Among the entries below, how many lines contain the string "Homepage"? Only the number is wanted.

Source data
-=-=-

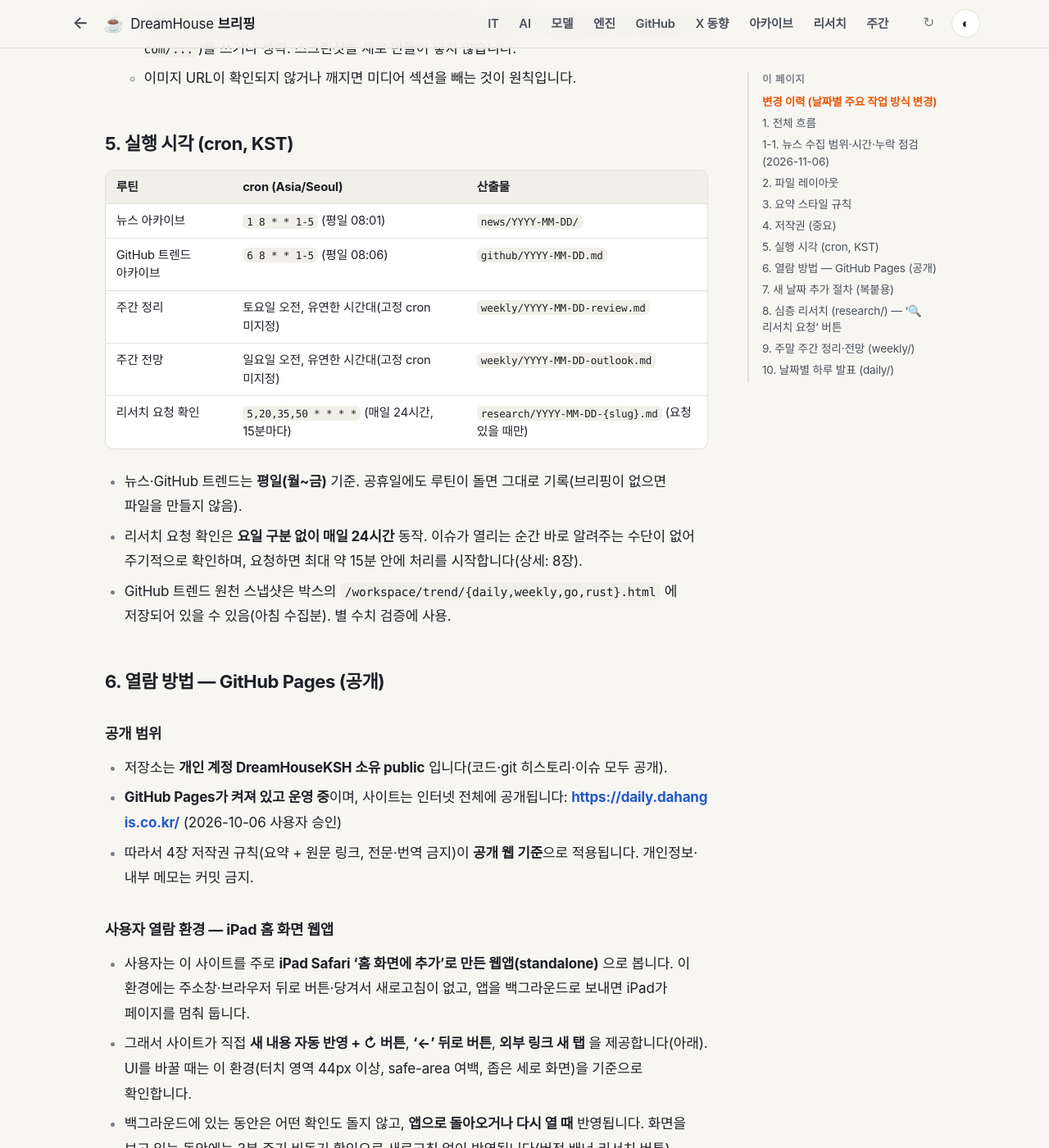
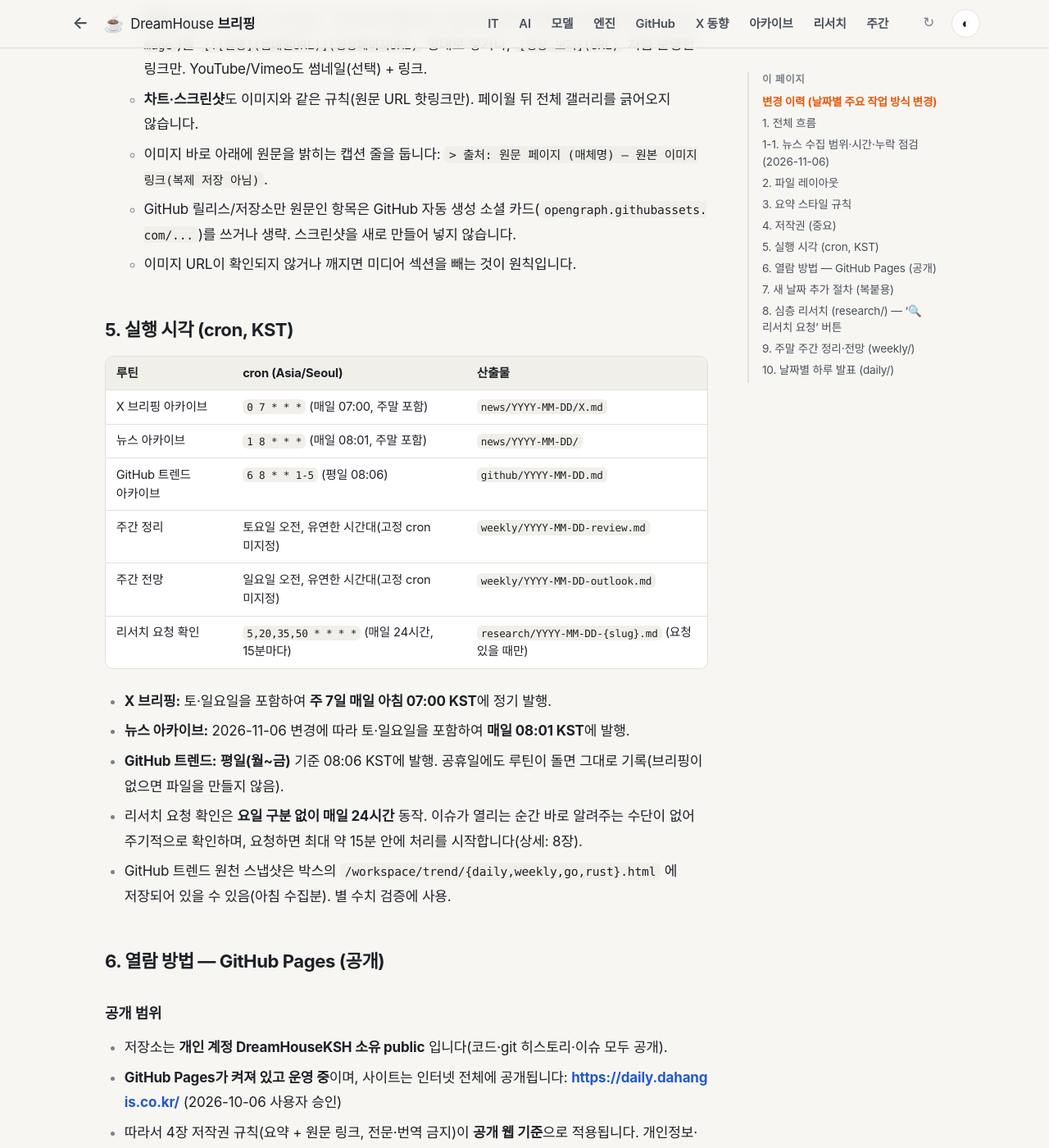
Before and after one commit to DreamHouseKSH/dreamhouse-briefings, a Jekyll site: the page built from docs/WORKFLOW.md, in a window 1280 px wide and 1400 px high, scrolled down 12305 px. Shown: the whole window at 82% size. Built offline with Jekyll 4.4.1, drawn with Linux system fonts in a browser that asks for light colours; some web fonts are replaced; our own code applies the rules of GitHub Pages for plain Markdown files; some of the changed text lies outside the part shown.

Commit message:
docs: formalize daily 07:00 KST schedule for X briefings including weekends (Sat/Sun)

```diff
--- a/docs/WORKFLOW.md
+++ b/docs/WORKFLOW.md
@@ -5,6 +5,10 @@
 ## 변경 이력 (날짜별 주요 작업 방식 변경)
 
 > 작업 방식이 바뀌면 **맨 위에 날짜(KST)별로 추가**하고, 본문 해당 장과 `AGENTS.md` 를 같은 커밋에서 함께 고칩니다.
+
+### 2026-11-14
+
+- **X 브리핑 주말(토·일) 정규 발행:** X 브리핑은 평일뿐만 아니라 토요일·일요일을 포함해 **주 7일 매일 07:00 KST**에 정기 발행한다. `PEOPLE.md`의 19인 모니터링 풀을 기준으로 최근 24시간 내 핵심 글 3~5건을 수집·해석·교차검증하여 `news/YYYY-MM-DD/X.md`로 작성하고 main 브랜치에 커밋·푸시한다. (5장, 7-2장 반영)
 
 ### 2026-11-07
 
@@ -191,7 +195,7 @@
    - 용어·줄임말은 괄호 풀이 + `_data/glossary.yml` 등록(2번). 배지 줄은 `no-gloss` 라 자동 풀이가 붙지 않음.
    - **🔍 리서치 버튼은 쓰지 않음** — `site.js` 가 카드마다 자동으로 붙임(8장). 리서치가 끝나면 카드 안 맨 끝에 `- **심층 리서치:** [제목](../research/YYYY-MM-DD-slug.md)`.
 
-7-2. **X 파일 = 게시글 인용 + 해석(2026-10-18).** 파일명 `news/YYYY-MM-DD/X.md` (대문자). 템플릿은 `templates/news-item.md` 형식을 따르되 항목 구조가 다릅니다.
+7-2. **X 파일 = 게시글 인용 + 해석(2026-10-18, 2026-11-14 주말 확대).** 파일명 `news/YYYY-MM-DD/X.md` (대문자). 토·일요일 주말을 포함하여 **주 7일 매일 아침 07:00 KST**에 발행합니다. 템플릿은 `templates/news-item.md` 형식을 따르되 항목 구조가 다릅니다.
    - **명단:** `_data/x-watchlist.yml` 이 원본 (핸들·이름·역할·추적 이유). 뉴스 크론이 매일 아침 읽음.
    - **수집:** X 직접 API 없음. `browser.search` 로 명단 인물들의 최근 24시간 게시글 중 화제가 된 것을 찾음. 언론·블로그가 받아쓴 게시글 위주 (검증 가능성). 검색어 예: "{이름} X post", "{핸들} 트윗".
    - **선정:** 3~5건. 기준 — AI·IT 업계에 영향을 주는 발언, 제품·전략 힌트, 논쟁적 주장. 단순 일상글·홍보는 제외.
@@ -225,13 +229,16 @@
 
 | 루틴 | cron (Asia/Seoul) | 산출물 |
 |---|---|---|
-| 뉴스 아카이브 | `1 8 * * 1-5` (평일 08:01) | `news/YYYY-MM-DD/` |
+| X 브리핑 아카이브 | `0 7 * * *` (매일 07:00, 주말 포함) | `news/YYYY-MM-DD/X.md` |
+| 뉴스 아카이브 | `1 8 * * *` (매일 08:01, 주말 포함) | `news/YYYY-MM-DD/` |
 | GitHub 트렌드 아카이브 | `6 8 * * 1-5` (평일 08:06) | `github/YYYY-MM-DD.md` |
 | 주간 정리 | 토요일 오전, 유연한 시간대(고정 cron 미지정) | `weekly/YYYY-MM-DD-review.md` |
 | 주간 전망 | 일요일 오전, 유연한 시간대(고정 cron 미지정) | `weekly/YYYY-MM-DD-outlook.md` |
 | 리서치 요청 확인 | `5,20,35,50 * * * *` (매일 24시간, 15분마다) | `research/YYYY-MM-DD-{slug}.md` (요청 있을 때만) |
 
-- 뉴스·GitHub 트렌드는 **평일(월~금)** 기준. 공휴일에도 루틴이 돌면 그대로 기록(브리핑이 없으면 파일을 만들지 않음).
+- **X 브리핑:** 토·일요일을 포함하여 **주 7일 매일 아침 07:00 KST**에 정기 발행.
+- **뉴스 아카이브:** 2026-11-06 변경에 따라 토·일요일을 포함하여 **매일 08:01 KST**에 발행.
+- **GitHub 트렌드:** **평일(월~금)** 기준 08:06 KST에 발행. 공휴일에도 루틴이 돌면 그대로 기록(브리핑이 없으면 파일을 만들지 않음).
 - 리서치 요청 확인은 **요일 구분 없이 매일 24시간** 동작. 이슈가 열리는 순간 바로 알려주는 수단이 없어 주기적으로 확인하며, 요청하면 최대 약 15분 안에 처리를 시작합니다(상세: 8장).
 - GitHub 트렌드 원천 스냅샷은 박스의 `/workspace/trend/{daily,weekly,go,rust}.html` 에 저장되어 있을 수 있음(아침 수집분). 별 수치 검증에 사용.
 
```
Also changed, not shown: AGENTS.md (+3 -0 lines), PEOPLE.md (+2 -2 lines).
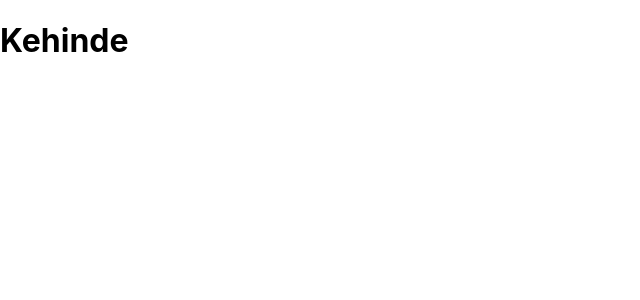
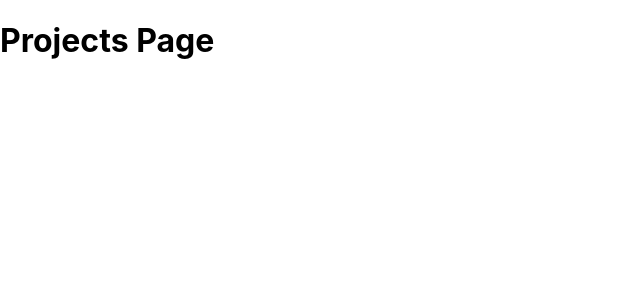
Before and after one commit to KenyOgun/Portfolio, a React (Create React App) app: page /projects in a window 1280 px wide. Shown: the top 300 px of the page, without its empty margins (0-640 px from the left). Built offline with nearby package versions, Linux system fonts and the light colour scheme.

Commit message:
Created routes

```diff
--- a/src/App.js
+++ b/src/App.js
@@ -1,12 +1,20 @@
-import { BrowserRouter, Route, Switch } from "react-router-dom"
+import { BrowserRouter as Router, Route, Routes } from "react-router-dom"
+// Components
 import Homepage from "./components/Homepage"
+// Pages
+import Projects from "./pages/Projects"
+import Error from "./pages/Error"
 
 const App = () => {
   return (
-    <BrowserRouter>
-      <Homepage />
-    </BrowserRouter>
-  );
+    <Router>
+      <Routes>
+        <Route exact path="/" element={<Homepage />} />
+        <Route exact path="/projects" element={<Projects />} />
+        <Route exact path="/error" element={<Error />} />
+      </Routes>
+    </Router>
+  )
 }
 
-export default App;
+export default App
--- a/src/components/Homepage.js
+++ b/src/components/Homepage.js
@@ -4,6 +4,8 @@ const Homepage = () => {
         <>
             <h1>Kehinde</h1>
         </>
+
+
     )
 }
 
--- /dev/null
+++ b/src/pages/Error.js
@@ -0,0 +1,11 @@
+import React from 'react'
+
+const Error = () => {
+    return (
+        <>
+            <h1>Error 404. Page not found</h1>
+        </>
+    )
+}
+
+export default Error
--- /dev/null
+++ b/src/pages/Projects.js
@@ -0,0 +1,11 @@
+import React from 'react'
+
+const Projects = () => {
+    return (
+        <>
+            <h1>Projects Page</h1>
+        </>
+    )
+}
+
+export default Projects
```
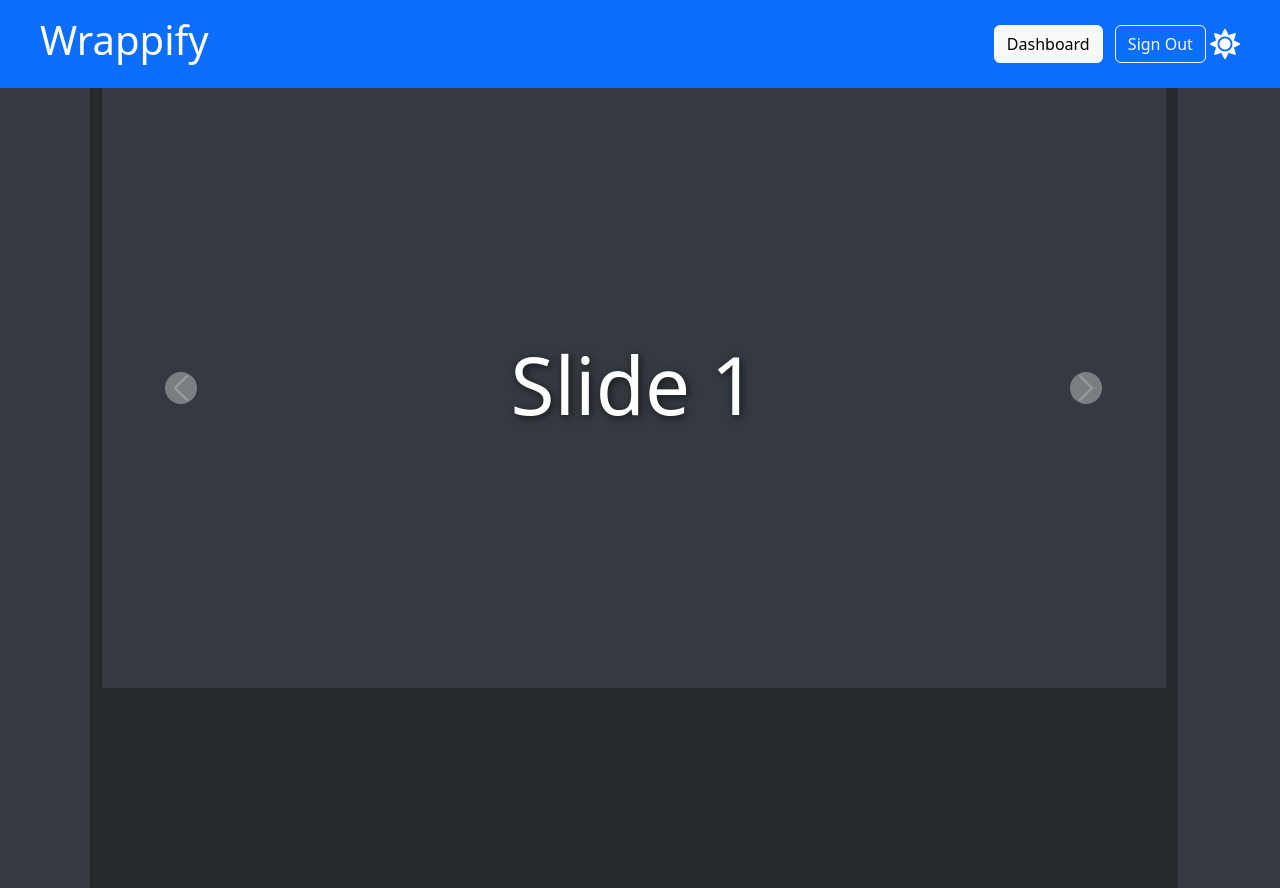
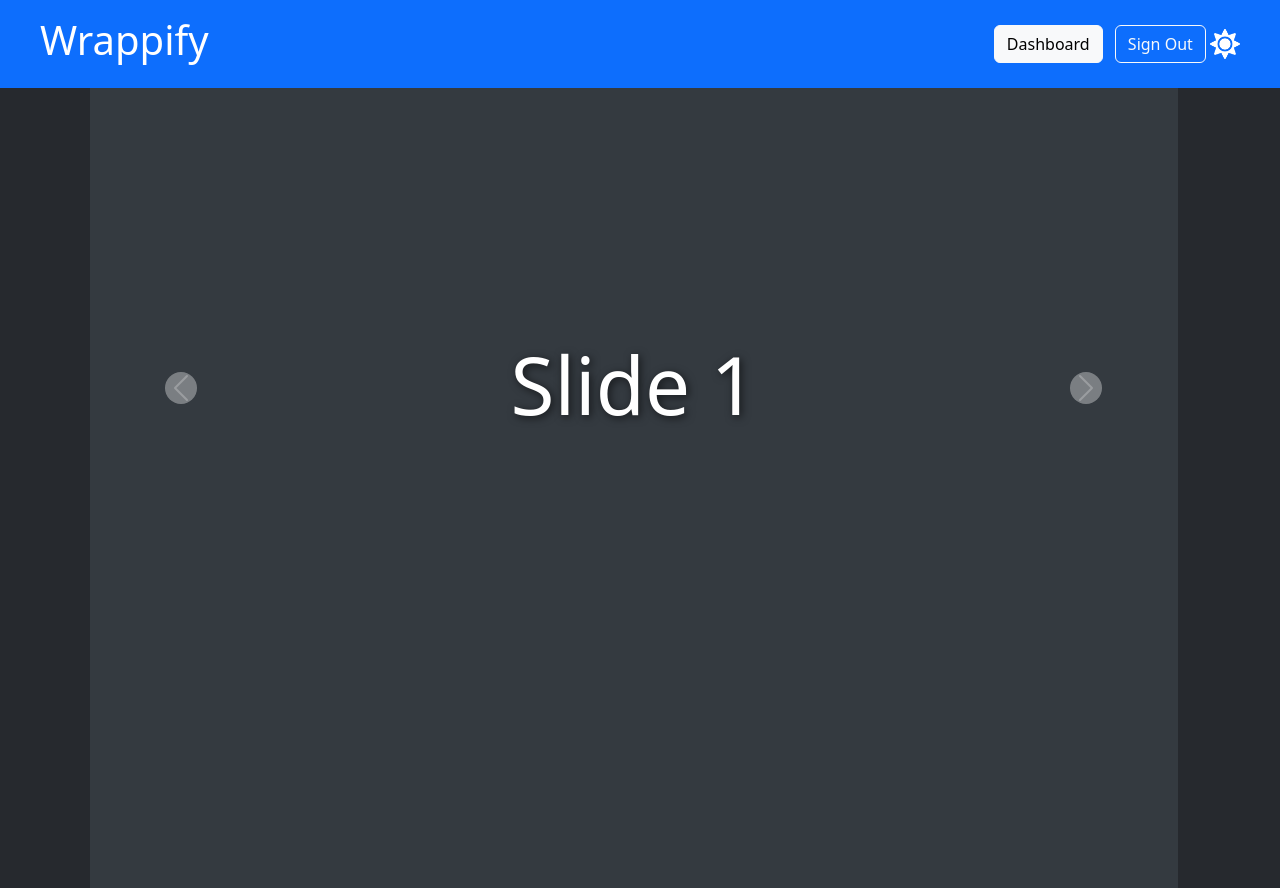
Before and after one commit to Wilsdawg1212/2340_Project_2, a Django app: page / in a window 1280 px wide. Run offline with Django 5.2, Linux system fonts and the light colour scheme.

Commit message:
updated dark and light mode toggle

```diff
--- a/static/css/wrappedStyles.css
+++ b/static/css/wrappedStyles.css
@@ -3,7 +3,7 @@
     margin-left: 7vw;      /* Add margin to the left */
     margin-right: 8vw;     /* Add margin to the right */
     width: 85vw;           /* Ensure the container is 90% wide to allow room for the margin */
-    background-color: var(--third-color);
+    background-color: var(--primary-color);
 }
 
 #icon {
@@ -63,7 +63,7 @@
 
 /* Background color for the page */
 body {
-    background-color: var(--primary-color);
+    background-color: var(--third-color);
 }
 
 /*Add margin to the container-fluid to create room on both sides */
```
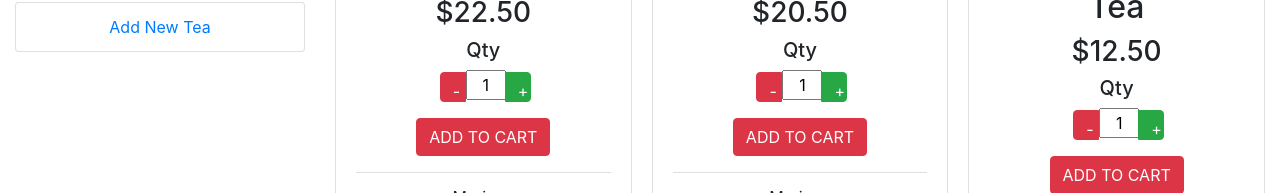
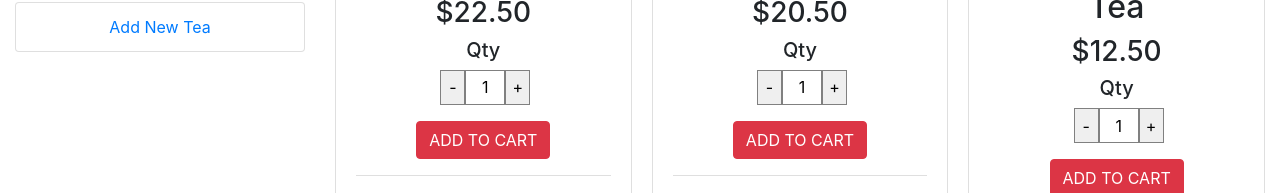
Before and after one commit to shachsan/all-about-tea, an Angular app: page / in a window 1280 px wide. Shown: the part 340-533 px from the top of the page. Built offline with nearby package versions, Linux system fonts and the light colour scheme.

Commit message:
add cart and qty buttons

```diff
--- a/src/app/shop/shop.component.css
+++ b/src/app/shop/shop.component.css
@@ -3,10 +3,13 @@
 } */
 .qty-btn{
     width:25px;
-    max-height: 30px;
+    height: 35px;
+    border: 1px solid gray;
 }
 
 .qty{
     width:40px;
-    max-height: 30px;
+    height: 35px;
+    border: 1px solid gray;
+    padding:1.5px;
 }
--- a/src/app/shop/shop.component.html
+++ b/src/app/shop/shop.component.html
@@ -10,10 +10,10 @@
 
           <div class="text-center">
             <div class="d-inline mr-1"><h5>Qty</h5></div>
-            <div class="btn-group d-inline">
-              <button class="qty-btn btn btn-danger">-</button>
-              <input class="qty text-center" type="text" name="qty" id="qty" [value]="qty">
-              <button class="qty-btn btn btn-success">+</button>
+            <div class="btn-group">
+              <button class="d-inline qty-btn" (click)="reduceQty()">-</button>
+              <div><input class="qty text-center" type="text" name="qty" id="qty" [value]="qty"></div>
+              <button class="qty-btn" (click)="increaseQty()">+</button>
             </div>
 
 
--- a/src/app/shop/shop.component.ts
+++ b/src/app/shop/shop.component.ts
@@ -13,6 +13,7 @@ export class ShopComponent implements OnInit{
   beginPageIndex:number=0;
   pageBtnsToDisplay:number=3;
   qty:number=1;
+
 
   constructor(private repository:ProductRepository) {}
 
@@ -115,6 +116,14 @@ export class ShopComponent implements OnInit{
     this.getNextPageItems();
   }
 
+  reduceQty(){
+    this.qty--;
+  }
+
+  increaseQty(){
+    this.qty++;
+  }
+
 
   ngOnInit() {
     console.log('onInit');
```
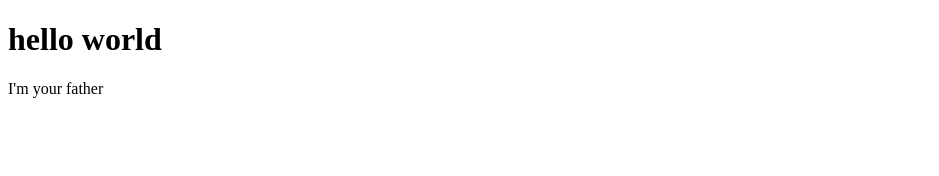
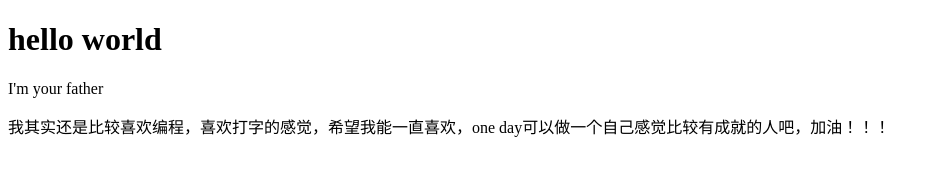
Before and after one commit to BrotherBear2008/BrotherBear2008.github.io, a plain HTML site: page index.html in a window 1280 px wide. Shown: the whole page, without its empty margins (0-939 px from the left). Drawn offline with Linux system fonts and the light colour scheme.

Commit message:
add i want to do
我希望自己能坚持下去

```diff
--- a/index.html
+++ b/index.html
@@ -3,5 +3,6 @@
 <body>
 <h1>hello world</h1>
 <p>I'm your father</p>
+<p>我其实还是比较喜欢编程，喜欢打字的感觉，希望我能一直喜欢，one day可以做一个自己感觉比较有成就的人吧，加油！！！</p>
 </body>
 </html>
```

-=-=-

> Answer to this problem
6